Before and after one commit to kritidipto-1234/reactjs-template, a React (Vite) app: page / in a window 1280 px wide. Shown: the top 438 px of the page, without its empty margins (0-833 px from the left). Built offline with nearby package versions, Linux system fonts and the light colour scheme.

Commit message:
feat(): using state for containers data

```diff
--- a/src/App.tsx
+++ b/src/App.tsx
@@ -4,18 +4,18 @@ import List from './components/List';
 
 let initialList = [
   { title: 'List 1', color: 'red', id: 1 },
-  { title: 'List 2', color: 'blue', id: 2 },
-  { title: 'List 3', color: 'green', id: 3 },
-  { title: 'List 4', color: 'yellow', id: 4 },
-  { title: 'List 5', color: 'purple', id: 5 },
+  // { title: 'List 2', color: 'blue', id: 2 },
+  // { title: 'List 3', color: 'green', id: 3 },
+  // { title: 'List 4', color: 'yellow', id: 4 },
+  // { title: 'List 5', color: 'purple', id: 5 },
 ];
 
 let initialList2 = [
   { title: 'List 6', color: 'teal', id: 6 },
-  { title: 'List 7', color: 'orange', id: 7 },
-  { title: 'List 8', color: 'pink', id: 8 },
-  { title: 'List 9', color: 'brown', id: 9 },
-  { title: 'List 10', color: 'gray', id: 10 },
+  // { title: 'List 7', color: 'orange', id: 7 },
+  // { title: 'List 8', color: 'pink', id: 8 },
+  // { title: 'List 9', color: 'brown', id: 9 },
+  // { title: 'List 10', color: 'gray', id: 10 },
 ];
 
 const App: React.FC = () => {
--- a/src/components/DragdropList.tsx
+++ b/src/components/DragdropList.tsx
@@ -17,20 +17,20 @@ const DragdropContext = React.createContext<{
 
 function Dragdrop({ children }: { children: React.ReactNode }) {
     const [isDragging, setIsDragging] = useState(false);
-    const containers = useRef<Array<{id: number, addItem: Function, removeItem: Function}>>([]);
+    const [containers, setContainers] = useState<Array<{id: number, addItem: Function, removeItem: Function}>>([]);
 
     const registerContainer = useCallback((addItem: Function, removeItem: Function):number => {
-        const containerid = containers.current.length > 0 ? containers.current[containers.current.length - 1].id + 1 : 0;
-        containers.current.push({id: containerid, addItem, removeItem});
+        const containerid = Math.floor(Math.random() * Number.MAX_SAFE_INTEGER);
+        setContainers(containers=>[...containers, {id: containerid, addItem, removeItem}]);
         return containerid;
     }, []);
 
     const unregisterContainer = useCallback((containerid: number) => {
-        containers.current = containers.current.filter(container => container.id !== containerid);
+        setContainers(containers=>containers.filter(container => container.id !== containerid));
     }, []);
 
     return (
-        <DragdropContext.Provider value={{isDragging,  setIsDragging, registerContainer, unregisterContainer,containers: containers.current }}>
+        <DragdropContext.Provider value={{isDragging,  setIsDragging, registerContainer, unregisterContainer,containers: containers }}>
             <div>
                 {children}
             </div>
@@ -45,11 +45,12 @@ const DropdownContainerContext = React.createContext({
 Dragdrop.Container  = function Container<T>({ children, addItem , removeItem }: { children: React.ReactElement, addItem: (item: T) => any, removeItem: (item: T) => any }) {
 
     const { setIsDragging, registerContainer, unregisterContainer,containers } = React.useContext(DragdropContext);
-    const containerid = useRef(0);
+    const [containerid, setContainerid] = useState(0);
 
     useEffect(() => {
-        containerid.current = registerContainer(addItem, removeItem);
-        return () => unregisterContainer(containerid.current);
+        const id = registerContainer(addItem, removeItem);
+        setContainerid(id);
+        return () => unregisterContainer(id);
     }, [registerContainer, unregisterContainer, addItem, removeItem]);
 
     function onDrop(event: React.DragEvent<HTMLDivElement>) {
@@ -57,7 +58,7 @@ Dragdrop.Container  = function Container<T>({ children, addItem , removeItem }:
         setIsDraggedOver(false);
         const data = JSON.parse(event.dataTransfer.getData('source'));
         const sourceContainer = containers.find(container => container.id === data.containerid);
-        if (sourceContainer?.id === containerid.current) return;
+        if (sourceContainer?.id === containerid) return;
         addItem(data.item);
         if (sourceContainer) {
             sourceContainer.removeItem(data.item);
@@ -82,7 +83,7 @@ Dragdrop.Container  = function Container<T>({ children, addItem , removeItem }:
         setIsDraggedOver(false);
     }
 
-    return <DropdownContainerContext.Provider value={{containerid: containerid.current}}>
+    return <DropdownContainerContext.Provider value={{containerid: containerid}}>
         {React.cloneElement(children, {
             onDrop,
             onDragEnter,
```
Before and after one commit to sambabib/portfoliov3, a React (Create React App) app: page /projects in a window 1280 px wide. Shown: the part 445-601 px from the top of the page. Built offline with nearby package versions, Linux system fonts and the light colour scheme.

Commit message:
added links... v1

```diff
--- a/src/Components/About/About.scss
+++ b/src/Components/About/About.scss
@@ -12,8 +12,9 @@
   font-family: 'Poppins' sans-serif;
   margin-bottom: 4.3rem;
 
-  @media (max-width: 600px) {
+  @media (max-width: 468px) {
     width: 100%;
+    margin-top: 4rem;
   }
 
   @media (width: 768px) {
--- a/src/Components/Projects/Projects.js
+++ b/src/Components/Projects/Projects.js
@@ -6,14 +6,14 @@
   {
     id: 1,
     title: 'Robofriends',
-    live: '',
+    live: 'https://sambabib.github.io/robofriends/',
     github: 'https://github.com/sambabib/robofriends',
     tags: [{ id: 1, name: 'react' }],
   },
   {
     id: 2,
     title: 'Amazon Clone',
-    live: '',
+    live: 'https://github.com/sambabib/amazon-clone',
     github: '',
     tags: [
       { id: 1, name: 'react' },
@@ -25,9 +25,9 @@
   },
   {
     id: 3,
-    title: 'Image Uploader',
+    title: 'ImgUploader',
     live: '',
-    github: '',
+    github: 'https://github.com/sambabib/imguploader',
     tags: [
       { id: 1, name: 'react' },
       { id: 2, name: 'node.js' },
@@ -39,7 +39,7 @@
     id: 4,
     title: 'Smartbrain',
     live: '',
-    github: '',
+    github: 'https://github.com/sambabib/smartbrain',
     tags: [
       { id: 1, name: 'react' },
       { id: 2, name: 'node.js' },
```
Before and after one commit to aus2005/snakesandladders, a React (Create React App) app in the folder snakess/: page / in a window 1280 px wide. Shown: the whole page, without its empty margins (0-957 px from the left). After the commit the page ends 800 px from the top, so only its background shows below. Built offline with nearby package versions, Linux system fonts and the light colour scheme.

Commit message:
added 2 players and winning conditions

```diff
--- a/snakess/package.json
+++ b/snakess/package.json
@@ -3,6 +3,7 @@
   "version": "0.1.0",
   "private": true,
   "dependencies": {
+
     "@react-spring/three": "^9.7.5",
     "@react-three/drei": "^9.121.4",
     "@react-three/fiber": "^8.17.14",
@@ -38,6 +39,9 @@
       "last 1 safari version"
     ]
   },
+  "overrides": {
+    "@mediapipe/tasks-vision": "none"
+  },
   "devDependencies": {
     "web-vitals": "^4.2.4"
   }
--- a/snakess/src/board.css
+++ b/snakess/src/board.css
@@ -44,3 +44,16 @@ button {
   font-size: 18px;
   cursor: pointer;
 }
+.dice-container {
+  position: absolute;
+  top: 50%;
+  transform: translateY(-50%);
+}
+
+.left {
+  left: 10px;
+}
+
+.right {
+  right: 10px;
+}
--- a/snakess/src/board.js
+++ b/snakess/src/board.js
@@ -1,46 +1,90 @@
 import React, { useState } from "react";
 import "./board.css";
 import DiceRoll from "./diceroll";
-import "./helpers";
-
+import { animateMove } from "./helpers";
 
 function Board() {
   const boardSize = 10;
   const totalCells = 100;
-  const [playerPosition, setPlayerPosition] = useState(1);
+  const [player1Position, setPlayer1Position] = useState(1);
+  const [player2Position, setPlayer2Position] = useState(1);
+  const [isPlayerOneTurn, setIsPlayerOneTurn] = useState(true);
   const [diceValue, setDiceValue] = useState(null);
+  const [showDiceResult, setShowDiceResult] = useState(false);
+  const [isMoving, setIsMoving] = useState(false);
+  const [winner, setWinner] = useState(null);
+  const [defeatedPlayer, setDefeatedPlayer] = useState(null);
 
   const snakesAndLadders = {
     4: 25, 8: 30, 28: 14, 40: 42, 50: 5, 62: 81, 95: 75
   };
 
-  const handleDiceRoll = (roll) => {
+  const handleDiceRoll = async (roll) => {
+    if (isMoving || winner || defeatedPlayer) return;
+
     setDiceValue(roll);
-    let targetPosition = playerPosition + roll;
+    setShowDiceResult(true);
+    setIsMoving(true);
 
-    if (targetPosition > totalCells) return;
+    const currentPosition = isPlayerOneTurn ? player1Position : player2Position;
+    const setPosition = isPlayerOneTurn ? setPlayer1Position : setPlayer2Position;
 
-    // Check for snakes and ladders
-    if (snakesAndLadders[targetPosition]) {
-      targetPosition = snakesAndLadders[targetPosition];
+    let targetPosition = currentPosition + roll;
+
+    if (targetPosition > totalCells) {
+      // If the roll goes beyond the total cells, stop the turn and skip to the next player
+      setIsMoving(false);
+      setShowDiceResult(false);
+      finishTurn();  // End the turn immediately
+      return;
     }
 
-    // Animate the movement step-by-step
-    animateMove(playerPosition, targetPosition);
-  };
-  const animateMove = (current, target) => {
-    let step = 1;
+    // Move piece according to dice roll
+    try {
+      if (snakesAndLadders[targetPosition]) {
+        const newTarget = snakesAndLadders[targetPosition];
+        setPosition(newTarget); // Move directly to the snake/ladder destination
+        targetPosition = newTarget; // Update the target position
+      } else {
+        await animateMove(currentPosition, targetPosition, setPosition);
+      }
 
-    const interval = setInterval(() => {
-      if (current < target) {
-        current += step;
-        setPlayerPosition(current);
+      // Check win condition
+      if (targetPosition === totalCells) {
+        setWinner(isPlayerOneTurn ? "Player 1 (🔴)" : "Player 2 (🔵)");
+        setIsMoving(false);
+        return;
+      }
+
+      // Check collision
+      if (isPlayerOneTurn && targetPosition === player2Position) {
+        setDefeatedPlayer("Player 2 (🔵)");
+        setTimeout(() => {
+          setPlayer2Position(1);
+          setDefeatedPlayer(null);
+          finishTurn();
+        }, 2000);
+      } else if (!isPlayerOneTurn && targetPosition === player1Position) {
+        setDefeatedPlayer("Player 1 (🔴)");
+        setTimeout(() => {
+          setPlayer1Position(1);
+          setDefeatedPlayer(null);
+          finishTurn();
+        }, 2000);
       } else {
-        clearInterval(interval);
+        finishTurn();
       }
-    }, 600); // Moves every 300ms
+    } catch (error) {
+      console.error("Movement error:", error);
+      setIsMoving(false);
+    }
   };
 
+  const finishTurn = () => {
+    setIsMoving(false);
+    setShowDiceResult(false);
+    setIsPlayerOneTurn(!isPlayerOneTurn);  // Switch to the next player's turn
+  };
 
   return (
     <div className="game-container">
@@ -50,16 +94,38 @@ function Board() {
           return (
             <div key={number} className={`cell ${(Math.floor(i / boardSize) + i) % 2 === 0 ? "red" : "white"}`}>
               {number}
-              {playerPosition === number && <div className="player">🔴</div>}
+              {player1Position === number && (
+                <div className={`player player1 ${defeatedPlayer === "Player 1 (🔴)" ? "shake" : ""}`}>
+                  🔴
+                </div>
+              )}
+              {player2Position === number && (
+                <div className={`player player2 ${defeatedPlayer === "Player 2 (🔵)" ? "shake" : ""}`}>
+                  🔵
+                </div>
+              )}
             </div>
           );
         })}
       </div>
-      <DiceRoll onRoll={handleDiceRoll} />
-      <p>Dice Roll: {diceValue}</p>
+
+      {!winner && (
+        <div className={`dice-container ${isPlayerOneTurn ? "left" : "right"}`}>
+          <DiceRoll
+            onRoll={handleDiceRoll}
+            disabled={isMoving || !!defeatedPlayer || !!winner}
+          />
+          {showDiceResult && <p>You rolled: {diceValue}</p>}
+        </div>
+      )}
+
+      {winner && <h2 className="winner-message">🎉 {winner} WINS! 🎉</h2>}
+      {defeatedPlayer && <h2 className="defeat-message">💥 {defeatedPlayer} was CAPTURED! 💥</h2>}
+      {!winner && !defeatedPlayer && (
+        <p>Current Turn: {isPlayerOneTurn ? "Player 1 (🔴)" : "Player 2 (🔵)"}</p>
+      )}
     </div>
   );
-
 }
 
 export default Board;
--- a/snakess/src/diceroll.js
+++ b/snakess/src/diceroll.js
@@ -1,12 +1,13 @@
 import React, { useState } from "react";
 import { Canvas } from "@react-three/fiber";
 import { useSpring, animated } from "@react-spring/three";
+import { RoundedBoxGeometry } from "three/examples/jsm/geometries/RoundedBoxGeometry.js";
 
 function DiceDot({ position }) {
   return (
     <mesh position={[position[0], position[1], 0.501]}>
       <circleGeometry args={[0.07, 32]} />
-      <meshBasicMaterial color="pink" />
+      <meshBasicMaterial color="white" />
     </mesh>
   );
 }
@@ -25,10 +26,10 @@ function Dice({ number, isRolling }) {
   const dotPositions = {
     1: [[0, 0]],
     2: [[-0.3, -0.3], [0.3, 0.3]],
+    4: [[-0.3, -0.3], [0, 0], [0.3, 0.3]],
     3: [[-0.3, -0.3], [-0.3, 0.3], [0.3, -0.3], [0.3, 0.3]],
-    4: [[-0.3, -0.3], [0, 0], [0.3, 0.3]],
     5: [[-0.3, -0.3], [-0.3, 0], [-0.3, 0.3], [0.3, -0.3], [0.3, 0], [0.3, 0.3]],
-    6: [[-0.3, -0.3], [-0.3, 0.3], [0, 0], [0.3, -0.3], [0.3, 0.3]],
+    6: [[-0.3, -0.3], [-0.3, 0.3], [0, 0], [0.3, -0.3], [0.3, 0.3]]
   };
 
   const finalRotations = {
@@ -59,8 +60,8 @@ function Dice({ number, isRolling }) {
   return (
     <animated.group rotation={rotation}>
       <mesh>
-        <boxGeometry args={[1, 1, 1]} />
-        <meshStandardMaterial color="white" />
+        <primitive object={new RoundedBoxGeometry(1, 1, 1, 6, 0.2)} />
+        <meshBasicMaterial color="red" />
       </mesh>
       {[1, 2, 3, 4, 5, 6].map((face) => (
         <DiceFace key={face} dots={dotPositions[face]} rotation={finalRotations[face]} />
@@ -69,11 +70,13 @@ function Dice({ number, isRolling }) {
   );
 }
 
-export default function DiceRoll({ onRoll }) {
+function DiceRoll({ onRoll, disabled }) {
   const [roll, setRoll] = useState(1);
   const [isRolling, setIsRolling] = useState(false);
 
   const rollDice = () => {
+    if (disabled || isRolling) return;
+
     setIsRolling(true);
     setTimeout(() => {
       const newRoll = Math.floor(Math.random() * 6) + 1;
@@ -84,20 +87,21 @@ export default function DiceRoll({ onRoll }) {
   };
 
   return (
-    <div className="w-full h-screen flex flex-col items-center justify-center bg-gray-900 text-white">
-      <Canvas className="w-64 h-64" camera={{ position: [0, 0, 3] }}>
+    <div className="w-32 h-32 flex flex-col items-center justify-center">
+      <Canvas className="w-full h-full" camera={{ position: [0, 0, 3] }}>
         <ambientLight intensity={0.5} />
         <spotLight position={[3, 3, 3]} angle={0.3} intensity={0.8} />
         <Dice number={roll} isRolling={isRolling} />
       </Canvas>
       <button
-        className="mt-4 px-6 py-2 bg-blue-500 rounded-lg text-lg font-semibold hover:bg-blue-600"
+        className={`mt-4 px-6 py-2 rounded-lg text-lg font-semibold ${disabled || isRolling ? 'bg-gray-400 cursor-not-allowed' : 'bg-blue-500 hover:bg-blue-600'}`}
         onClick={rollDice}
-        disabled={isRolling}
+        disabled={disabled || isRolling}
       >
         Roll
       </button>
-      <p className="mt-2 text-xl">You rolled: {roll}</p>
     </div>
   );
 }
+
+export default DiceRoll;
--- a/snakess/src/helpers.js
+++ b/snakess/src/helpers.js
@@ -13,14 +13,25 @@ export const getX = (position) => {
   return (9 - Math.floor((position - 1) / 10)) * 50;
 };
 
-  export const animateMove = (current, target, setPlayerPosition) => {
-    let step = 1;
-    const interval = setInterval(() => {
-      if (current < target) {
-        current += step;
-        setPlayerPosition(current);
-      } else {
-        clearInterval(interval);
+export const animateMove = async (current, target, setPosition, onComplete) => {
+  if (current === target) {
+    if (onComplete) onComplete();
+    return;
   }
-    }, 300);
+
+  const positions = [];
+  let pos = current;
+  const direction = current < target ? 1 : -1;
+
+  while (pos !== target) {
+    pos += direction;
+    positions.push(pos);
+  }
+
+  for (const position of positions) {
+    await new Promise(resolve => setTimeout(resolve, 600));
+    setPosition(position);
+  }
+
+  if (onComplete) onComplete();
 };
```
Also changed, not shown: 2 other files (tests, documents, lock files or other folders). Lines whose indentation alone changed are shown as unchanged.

◆ PROBLEM ◆
Search the listing for the word "github", and copy every line in which it is found.

◆ THE COMPLETED TASK ◆
+    live: 'https://sambabib.github.io/robofriends/',
     github: 'https://github.com/sambabib/robofriends',
+    live: 'https://github.com/sambabib/amazon-clone',
     github: '',
-    github: '',
+    github: 'https://github.com/sambabib/imguploader',
-    github: '',
+    github: 'https://github.com/sambabib/smartbrain',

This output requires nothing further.